The idea of doing something “different” is rarely encouraged. What does it take to defy convention and follow your dream of an alternate career?

Growing up in the 1990s India, we were taught that to be a success or even respected in society, one had to have a “proper” degree and a job. Doing something you enjoyed, or were passionate about, wasn’t encouraged or even discussed, unless you were passionate about medicine or engineering.

Today, things have changed. Colleges and universities have increased their offerings to accommodate more offbeat areas of study and the view that alternate careers are for people who didn’t get mainstream jobs is slowly being wiped out. But what does it truly take to follow your passion?

It's all about love

“There is this notion among our previous generation that a job isn’t something to be enjoyed,” says C.S. Amudhan. “That a job essentially means getting up in the morning and driving through the heat and traffic in a two-wheeler and continuously wiping sweat from your brow.”

Amudhan is the director of the hugely successful Tamil Padam, a spoof of commercial Tamil cinema. Originally an advertising executive, Amudhan discussed the idea of a spoof on Tamil cinema with a friend, who suggested that he write a full-length script. “He happened to know Dayanidhi Alagiri, who was just launching Cloud Nine Movies,” says Amudhan. “One thing led to another, and two weeks of discussion later, we had started shooting!”

Amudhan, now working on his second film (aptly titled Rendavathu Padam), says that he never thought his lack of technical training as a liability. He believes that it enables him to think differently and to constantly surprise his audience. When quizzed about his parents’ reaction, he laughs. “I am the only child; bit of a spoilt brat. There wasn’t much of a reaction. I guess they just wanted me to be happy, and I’m very happy. I love my job”

Vinay Aravind is another person who loves his job as a Candid Wedding Photographer. A lawyer who graduated from National Law School, Bangalore, he discovered photography when he quit his corporate job to satisfy his need to do something creative. Today, his work has been featured in publications like The Rolling Stone, Femina, Wedding Vows, and BBC Good Food. “I bought a camera, picked up some basics, and shot a friend’s wedding. I spent a month processing the pictures and learning the software in the process, and based on that I got a paid wedding to shoot. Then based on that I got another one …. Of course, there were phases when I was delaying paying my credit card bills and the bank balance was dangerously low, but I guess it helped that I had a supportive family and some die-hard optimism,” he says. Shivya Nath is no stranger to new experiences; they are part of her job as a travel writer. She travels for a living and her stories have been published far and wide, including National Geographic Traveller, Lonely Planet, and The Forbes Travel Guide among others. She recently co-founded India Untravelled, an eco-tourism start-up with a view to introduce and promote travel experiences in rural India. However, she didn’t have as much luck as Amudhan and Vinay with her parents when she jumped from a corporate career in Singapore to travel for a living.

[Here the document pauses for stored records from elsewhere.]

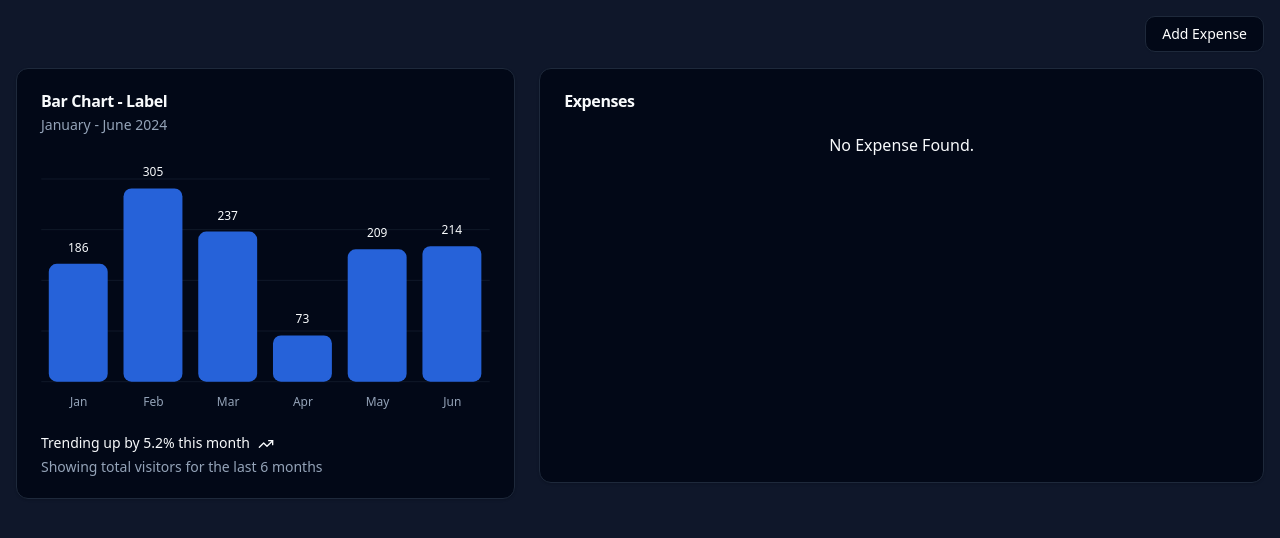
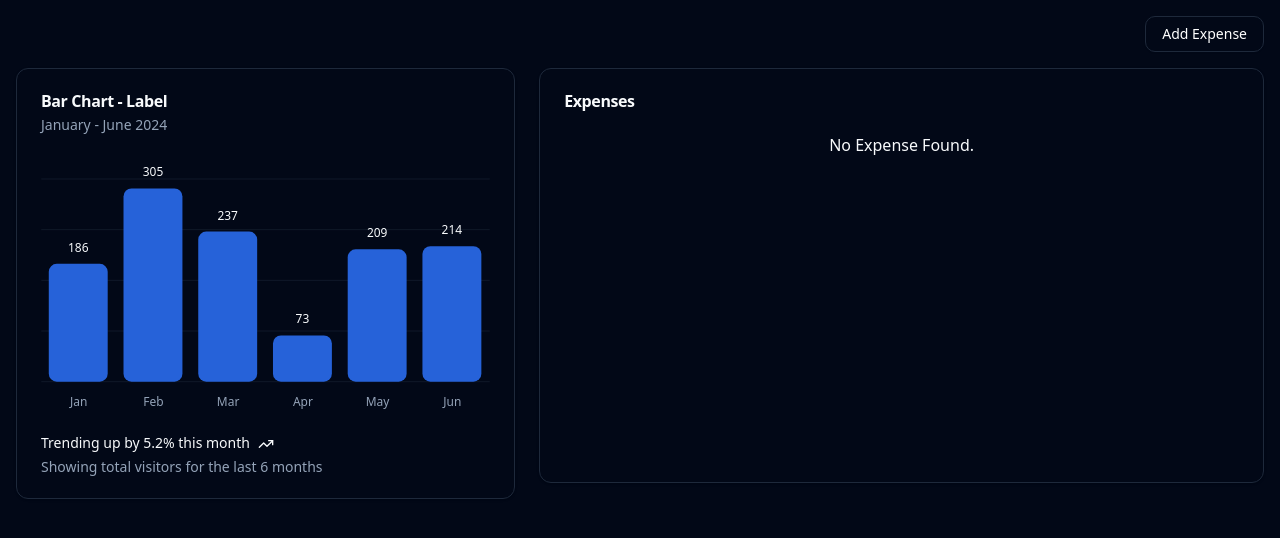
Before and after one commit to Arkar20/expense-app, a React (Vite) app: page / in a window 1280 px wide. Shown: the top 538 px of the page. Built offline with nearby package versions, Linux system fonts and the light colour scheme.

Commit message:
refactor: App.tsx -> pages/index.tsx

```diff
--- a/src/App.tsx
+++ b/src/App.tsx
@@ -1,48 +1,11 @@
 import { ThemeProvider } from "@/theme/theme-provider";
-import { Card, CardContent, CardHeader, CardTitle } from "@/components/ui/card";
-import { BarChart } from "./components/templates/chart";
-import { AddExpenseDialogForm } from "./components/templates";
-import { useExpenseStorage } from "./store";
+import Index from "./pages";
 
 const App = () => {
-    const { expenses } = useExpenseStorage();
-
     return (
         <ThemeProvider defaultTheme="dark" storageKey="vite-ui-theme">
-            <div className="p-4  bg-primary-foreground min-h-screen text-white max-w-screen-xl mx-auto">
-                <div className="flex justify-end ">
-                    <AddExpenseDialogForm />
-                </div>
-                <div className="flex flex-col md:flex-row md:space-x-6">
-                    <div className="md:w-[40%]">
-                        <BarChart />
-                    </div>
-                    <Card className="mb-4 flex-1">
-                        <CardHeader>
-                            <CardTitle>Expenses</CardTitle>
-                        </CardHeader>
-                        <CardContent>
-                            <ul>
-                                {expenses.map((expense) => (
-                                    <li
-                                        key={expense.id}
-                                        className="flex justify-between border-b py-2"
-                                    >
-                                        <span>{expense.label}</span>
-                                        <span>
-                                            ${expense.amount.toFixed(2)}
-                                        </span>
-                                    </li>
-                                ))}
-                            </ul>
-                            {!expenses.length && (
-                                <div className="w-full flex items-center justify-center h-full">
-                                    No Expense Found.
-                                </div>
-                            )}
-                        </CardContent>
-                    </Card>
-                </div>
+            <div className="p-4  min-h-screen text-white max-w-screen-xl mx-auto">
+                <Index />
             </div>
         </ThemeProvider>
     );
--- a/src/pages/index.tsx
+++ b/src/pages/index.tsx
@@ -0,0 +1,44 @@
+import { Card, CardContent, CardHeader, CardTitle } from "@/components/ui/card";
+import { BarChart } from "@/components/templates/chart";
+import { AddExpenseDialogForm } from "@/components/templates";
+import { useExpenseStorage } from "@/store";
+
+export default function Index() {
+    const { expenses } = useExpenseStorage();
+
+    return (
+        <>
+            <div className="flex justify-end ">
+                <AddExpenseDialogForm />
+            </div>
+            <div className="flex flex-col md:flex-row md:space-x-6">
+                <div className="md:w-[50%] lg:w-[40%]">
+                    <BarChart />
+                </div>
+                <Card className="mb-4 flex-1">
+                    <CardHeader>
+                        <CardTitle>Expenses</CardTitle>
+                    </CardHeader>
+                    <CardContent>
+                        <ul>
+                            {expenses.map((expense) => (
+                                <li
+                                    key={expense.id}
+                                    className="flex justify-between border-b py-2"
+                                >
+                                    <span>{expense.label}</span>
+                                    <span>${expense.amount.toFixed(2)}</span>
+                                </li>
+                            ))}
+                        </ul>
+                        {!expenses.length && (
+                            <div className="w-full flex items-center justify-center h-full">
+                                No Expense Found.
+                            </div>
+                        )}
+                    </CardContent>
+                </Card>
+            </div>
+        </>
+    );
+}
```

Today, Shivya receives sponsorships to review and write about travel experiences. “Unfortunately, there is no magical formula to find the money to travel,” she says. During her initial experiences, she had retained her corporate job and continued to save until she felt financially confident enough to quit. “Now that a part of my income is drawn through travel writing and India Untravelled, “work has become the pretext of many of my travels,” she says.

A different step

Money is perhaps one of the biggest factors that affect a career search among young people today. Financial security, the pressure of “settling down” and fulfilling the great Indian dream of having an “own house” and a big car are ingrained in most of us.

Srini Swaminathan, who taught children in the municipal corporation school at Dharavi in Mumbai, had the same dream. A state rank-holder who got into BITS-Pilani with a full scholarship, his initial priority was to make money and stabilise his family’s fiscal situation. “We were in abject poverty. My mother worked so hard to raise me and my brother. She told us education was the only way out of our situation,” he recalls.

After a couple of stints at volunteering, he took a few coaching classes for tsunami victims and had what he calls his “awakening”. In 2010, he came across Teach for India while working in Australia and “decided that if it wasn’t now, it would be never.”

Mirnalini Venkatraman, a post-graduate in Biotechnology, gave up her full-time job as a genetic research analyst to work in the non-profit sector. “It was a choice I made after few months into mainstream work,” she says. “I felt I wasn’t doing anything worthwhile. It was tough leaving a full-time mainstream job and starting something entirely new and fresh, without any previous experience. But there are problems and there are solutions. I want to be part of the solution.” She asserts that passion versus money is always a tough call, but is grateful for the support from her parents and her fiancé.

Chasing dreams and following passions that don’t conform to convention sound beautiful in theory, but fulfilling them require work, probably more than that required by a regular desk job.

They also require support, not just from those around you but from yourself, an unwavering belief that you are meant to do what you are now setting out to do.